Quote from a recent article[2] "Martin Gardner occupies a unique position in the mathematical world. The author of the 'Mathematical Games' column that ran for twenty-five years in Scientific American magazine, he opened the eyes of the general public to the beauty and fascination of mathematics and inspired many to go on to make the subject their life's work. His column was the place where several important mathematical notions, such as Conway's Game of Life and Penrose tiles, first became widely known. It was also a place where the sheer fun of mathematical games and puzzles was celebrated and savored." The math games were a way not only to expand people's interest into mathematics but also allow them to have fun while doing so. "His crystalline prose, always enlightening, never pedantic, set a new standard for high quality mathematical popularization. In 1987 he received the AMS Steele Prize for Mathematical Exposition 'for his many books and articles on mathematics and particularly for his column 'Mathematical Games' in Scientific American.' "- Allyn Jackson.

He began his Scientific American column in 1957. In November 1958 he chose Squared Squares as the subject of his Mathematical Games column and the 33 x 32 squared rectangle of Z. Moroń was featured on the magazine cover. William Tutte wrote an article for the column on how the square was squared by himself and his Trinity undergraduate colleagues, Brooks, Smith, and Stone.

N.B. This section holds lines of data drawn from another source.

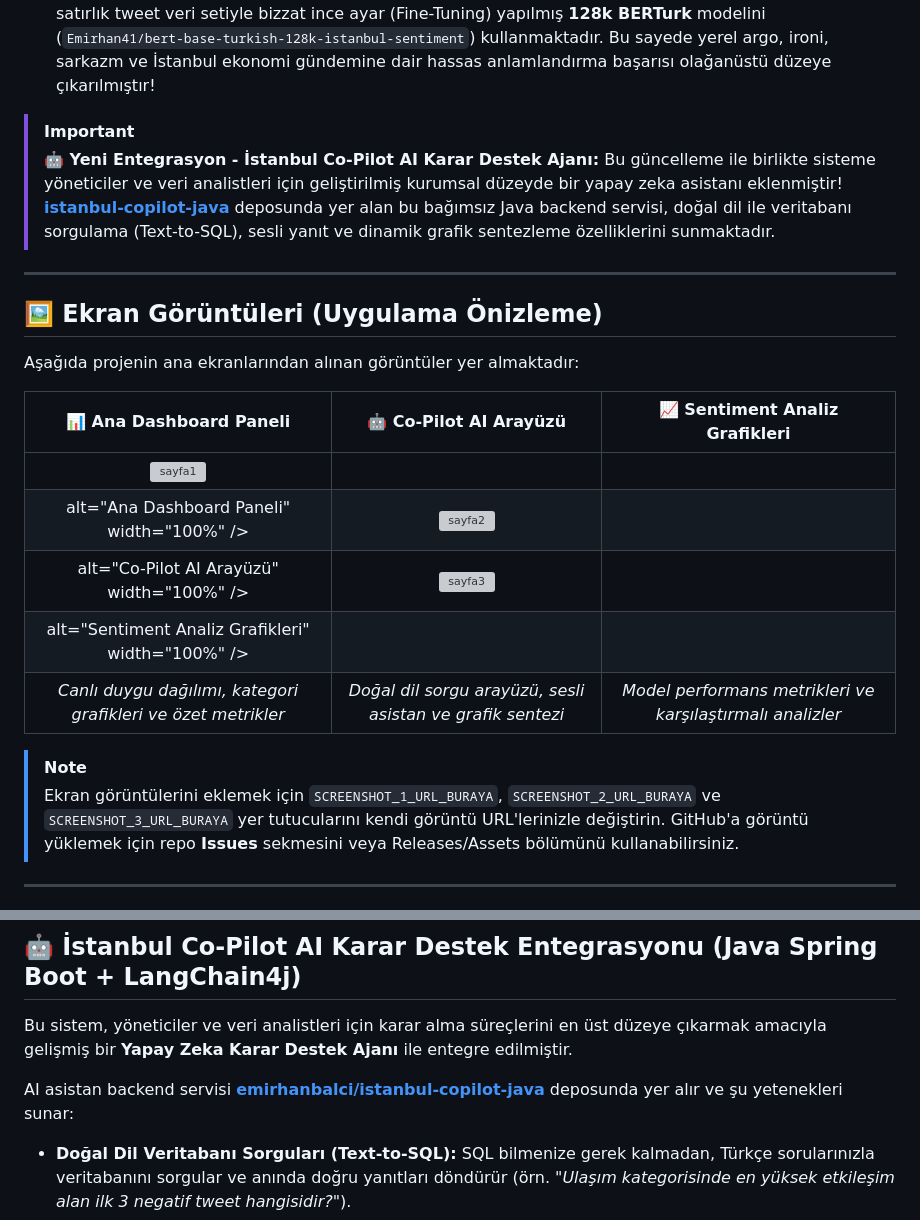
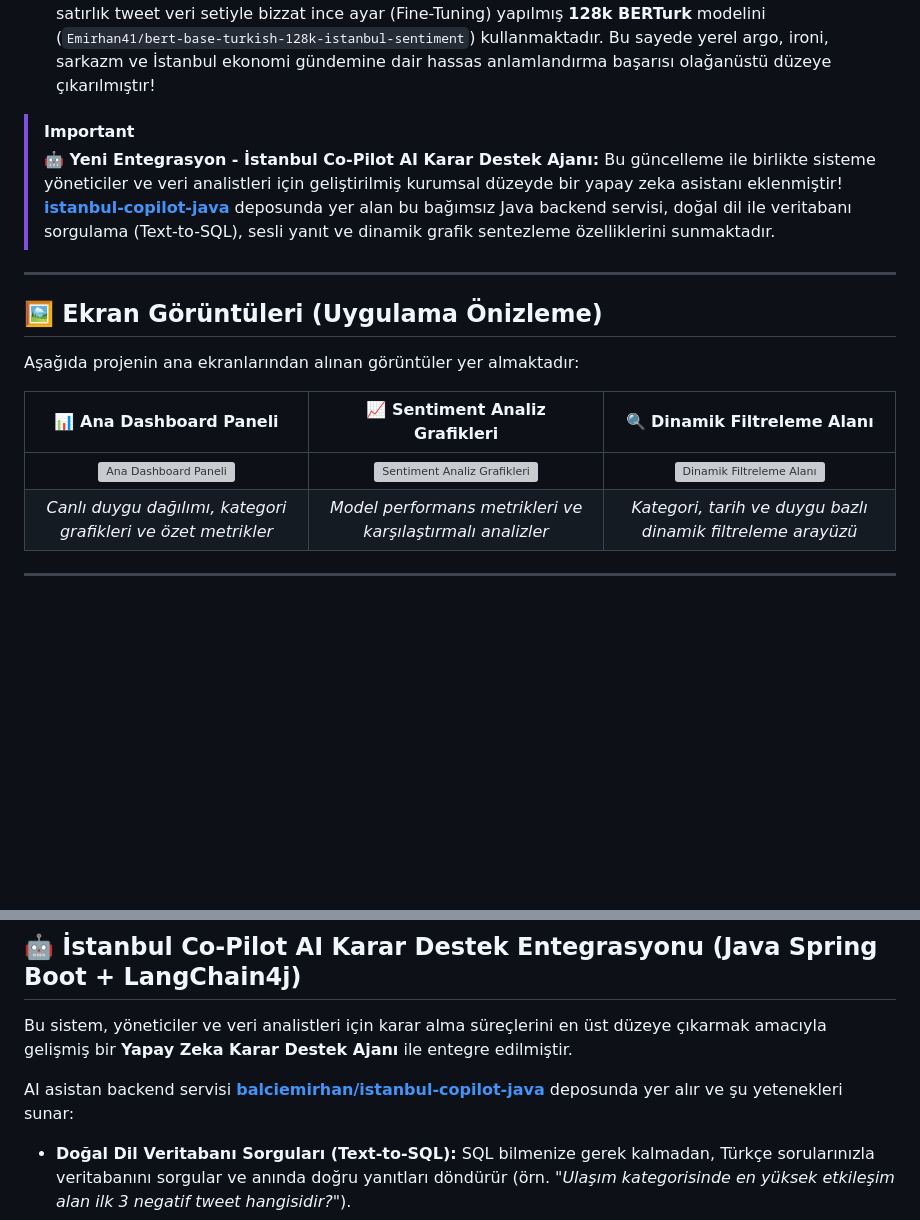
Before and after one commit to balciemirhan/istanbul-economy-sentiment-v2, a Markdown page: README.md, 2 parts joined by grey strips. GitHub-like rendering; blank space fills up the shorter version; grey boxes are pictures that could not be loaded.

Commit message:
fix(docs): fix broken img tags, correct column order and fix 404 repo links (emirhanbalci -> balciemirhan)

```diff
--- a/README.md
+++ b/README.md
@@ -31,18 +31,12 @@ Aşağıda projenin ana ekranlarından alınan görüntüler yer almaktadır:
 
 <div align="center">
 
-| 📊 Ana Dashboard Paneli | 🤖 Co-Pilot AI Arayüzü | 📈 Sentiment Analiz Grafikleri |
+| 📊 Ana Dashboard Paneli | 📈 Sentiment Analiz Grafikleri | 🔍 Dinamik Filtreleme Alanı |
 | :---: | :---: | :---: |
-| <img width="1899" height="902" alt="sayfa1" src="https://github.com/user-attachments/assets/56bb075e-007d-4771-8635-288bba56ba4f" />
- alt="Ana Dashboard Paneli" width="100%" /> | <img width="1897" height="903" alt="sayfa2" src="https://github.com/user-attachments/assets/a8b16cd1-7552-40c4-8d62-28c3a6e027df" />
- alt="Co-Pilot AI Arayüzü" width="100%" /> |  <img width="1914" height="909" alt="sayfa3" src="https://github.com/user-attachments/assets/008fcf63-86e5-40cf-a44c-cae8e125cb26" />
- alt="Sentiment Analiz Grafikleri" width="100%" /> |
-| *Canlı duygu dağılımı, kategori grafikleri ve özet metrikler* | *Doğal dil sorgu arayüzü, sesli asistan ve grafik sentezi* | *Model performans metrikleri ve karşılaştırmalı analizler* |
+| <img src="https://github.com/user-attachments/assets/56bb075e-007d-4771-8635-288bba56ba4f" alt="Ana Dashboard Paneli" width="100%" /> | <img src="https://github.com/user-attachments/assets/a8b16cd1-7552-40c4-8d62-28c3a6e027df" alt="Sentiment Analiz Grafikleri" width="100%" /> | <img src="https://github.com/user-attachments/assets/008fcf63-86e5-40cf-a44c-cae8e125cb26" alt="Dinamik Filtreleme Alanı" width="100%" /> |
+| *Canlı duygu dağılımı, kategori grafikleri ve özet metrikler* | *Model performans metrikleri ve karşılaştırmalı analizler* | *Kategori, tarih ve duygu bazlı dinamik filtreleme arayüzü* |
 
 </div>
-
-> [!NOTE]
-> Ekran görüntülerini eklemek için `SCREENSHOT_1_URL_BURAYA`, `SCREENSHOT_2_URL_BURAYA` ve `SCREENSHOT_3_URL_BURAYA` yer tutucularını kendi görüntü URL'lerinizle değiştirin. GitHub'a görüntü yüklemek için repo **Issues** sekmesini veya Releases/Assets bölümünü kullanabilirsiniz.
 
 ---
 
@@ -130,7 +124,7 @@ Eski Savaş BERT ile Yeni BERTurk arasındaki **82 farklı kararın** detaylı d
 
 Bu sistem, yöneticiler ve veri analistleri için karar alma süreçlerini en üst düzeye çıkarmak amacıyla gelişmiş bir **Yapay Zeka Karar Destek Ajanı** ile entegre edilmiştir.
 
-AI asistan backend servisi **[emirhanbalci/istanbul-copilot-java](https://github.com/emirhanbalci/istanbul-copilot-java)** deposunda yer alır ve şu yetenekleri sunar:
+AI asistan backend servisi **[balciemirhan/istanbul-copilot-java](https://github.com/balciemirhan/istanbul-copilot-java)** deposunda yer alır ve şu yetenekleri sunar:
 * **Doğal Dil Veritabanı Sorguları (Text-to-SQL):** SQL bilmenize gerek kalmadan, Türkçe sorularınızla veritabanını sorgular ve anında doğru yanıtları döndürür (örn. *"Ulaşım kategorisinde en yüksek etkileşim alan ilk 3 negatif tweet hangisidir?"*).
 * **Dinamik Grafik Sentezi:** Verileri görselleştirmek üzere otomatik olarak **Chart.js** uyumlu veri yapıları üretir ve sohbet ekranında anında interaktif grafikler çizer.
 * **Sesli Yanıt ve Asistan Entegrasyonu:** Karar destek paneli içerisinden asistanla sesli konuşabilir, [Spacebar] ile bas-konuş özelliğini kullanabilirsiniz.
```
Also changed, not shown: other parts of README.md (+2 -2 lines).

Martin Gardner revisited the topic of square tilings and squared squares several times in his column and books. As important discoveries were made, Gardner reported the findings, and informed and inspired amateurs and professional mathematicians alike

In the early 1990s he retired to Hendersonville, North Carolina, from where he continued his prolific writing career. A man of wide interests, Gardner is the author of over fifty books. In 2002 he moved to Norman, Oklahoma, near University of Oklahoma, where his son, James Gardner, is a professor of education.

Martin Gardner died on May 22 2010, aged 95.

REFERENCES

  1. 'More Mathematical Puzzles and Diversions' by Martin Gardner
  2. Interview with Martin Gardner, Notices of the AMS, volume 52, No 6
  3. wikipedia: Martin Gardner